Baden challenges the practice of protecting people in power as he describes his involvement in the 1971 Attica tragedy, in which rioting prisoners were blamed for the deaths of hostage-guards. His reasoned, methodical approach to that volatile situation shows why he became such a prominent forensic pathologist. It also shows why he lost his standing with certain politicians. His chapter on the O.J. Simpson case reminds us of a turning point regarding forensics. Without this case, there might have been no C.S.I. and perhaps little to no oversight on the exploding field of forensic science.
However, Baden’s focus is on police misconduct and the country’s racial inequality: “We are at a pivotal moment in history. I believe it’s necessary to help the public understand how the criminal justice system really works.” Protection of power feeds a cognitive bias toward supporting smaller (often petty) personal goals over the greater good of humanity. Baden’s book will likely strike a chord in those who are trying to educate police on destructive forms of bias and on how to improve relations between cops and communities. Maybe pressure from the bottom up might erode the thug approach to “team player” politics as well. We can only hope.
Baden, M. (2023). American autopsy: One medical examiner's decades-long fight for racial justice in a broken legal system, BenBella Books.
Baden, M., Hennessee, J. A. (1989). Unnatural death: Confessions of a medical examiner. New York: Ivy Books.
Baden, M., & Roach, M. (2001). Dead reckoning: The new science of catching killers. New York: Simon & Schuster.

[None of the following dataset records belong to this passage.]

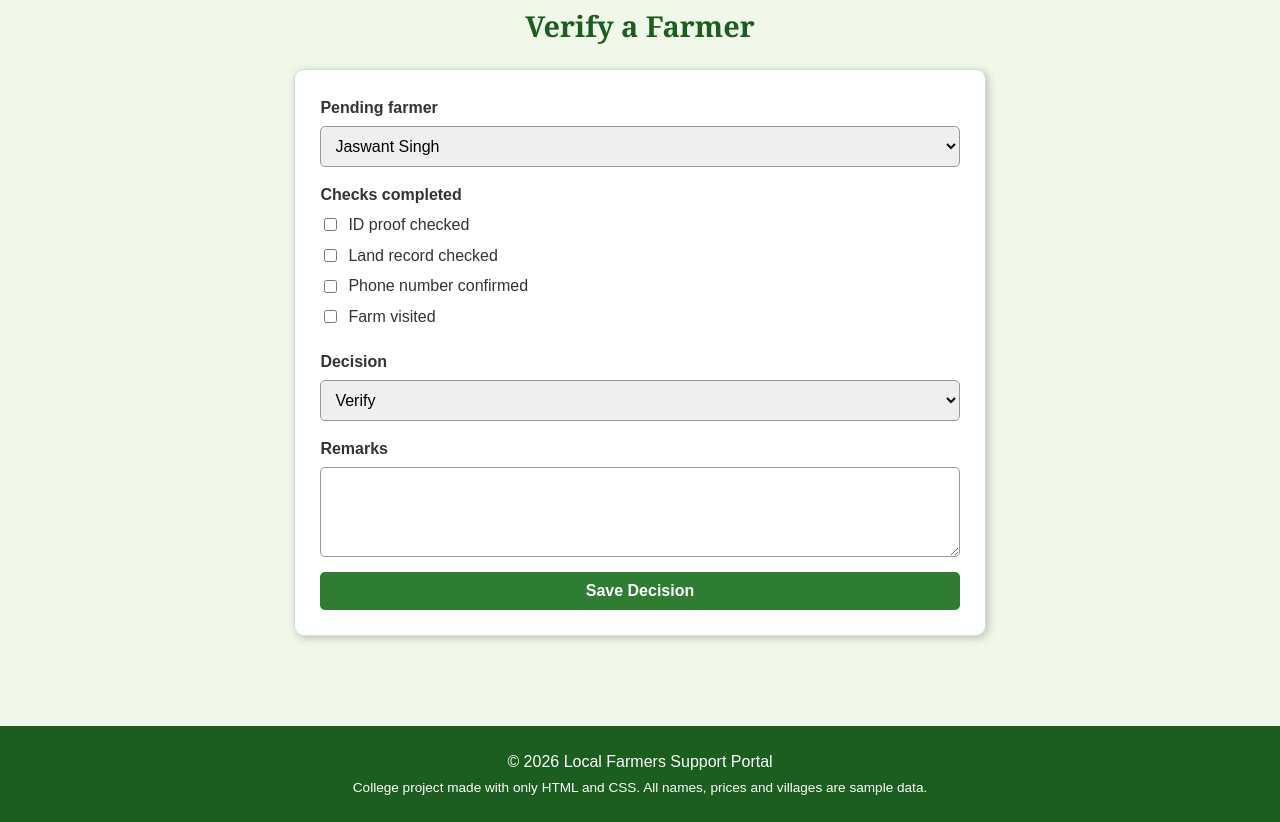
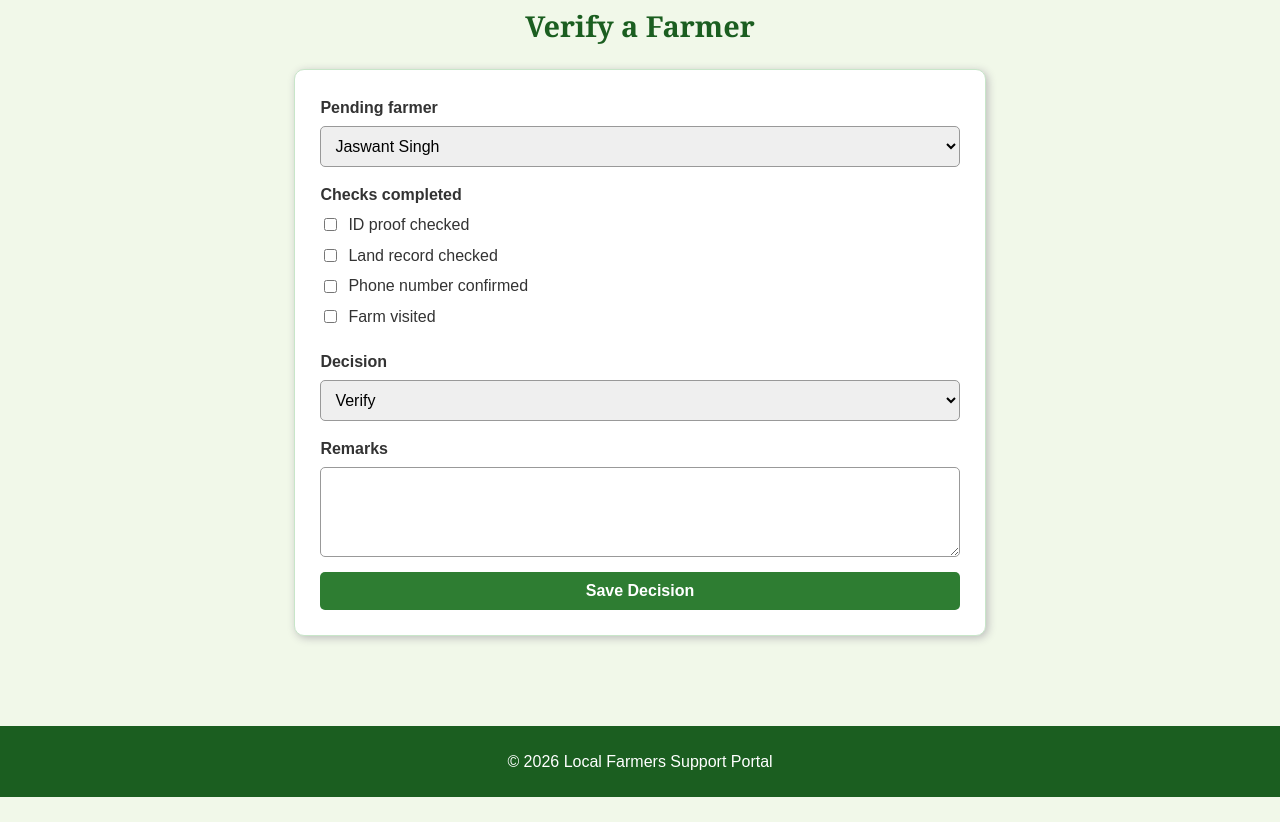
Before and after one commit to Arya-Singh-3108/local-farmers-support-portal, a plain HTML site: page admin.html in a window 1280 px wide. Shown: the part 1440-2262 px from the top of the page. After the commit the page ends 2237 px from the top, so only its background shows below. Drawn offline with Linux system fonts and the light colour scheme.

Commit message:
Remove disclaimer from footer in admin.html
Removed the disclaimer about sample data from the footer.

```diff
--- a/admin.html
+++ b/admin.html
@@ -136,7 +136,6 @@
 
   <div class="footer">
     <p>© 2026 Local Farmers Support Portal</p>
-    <p class="small">College project made with only HTML and CSS. All names, prices and villages are sample data.</p>
   </div>
 
 </body>
```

Stark, J. (2021). Addressing implicit bias in policing. Police Chief Magazine. https://www.policechiefmagazine.org/addressing-implicit-bias-in-policin…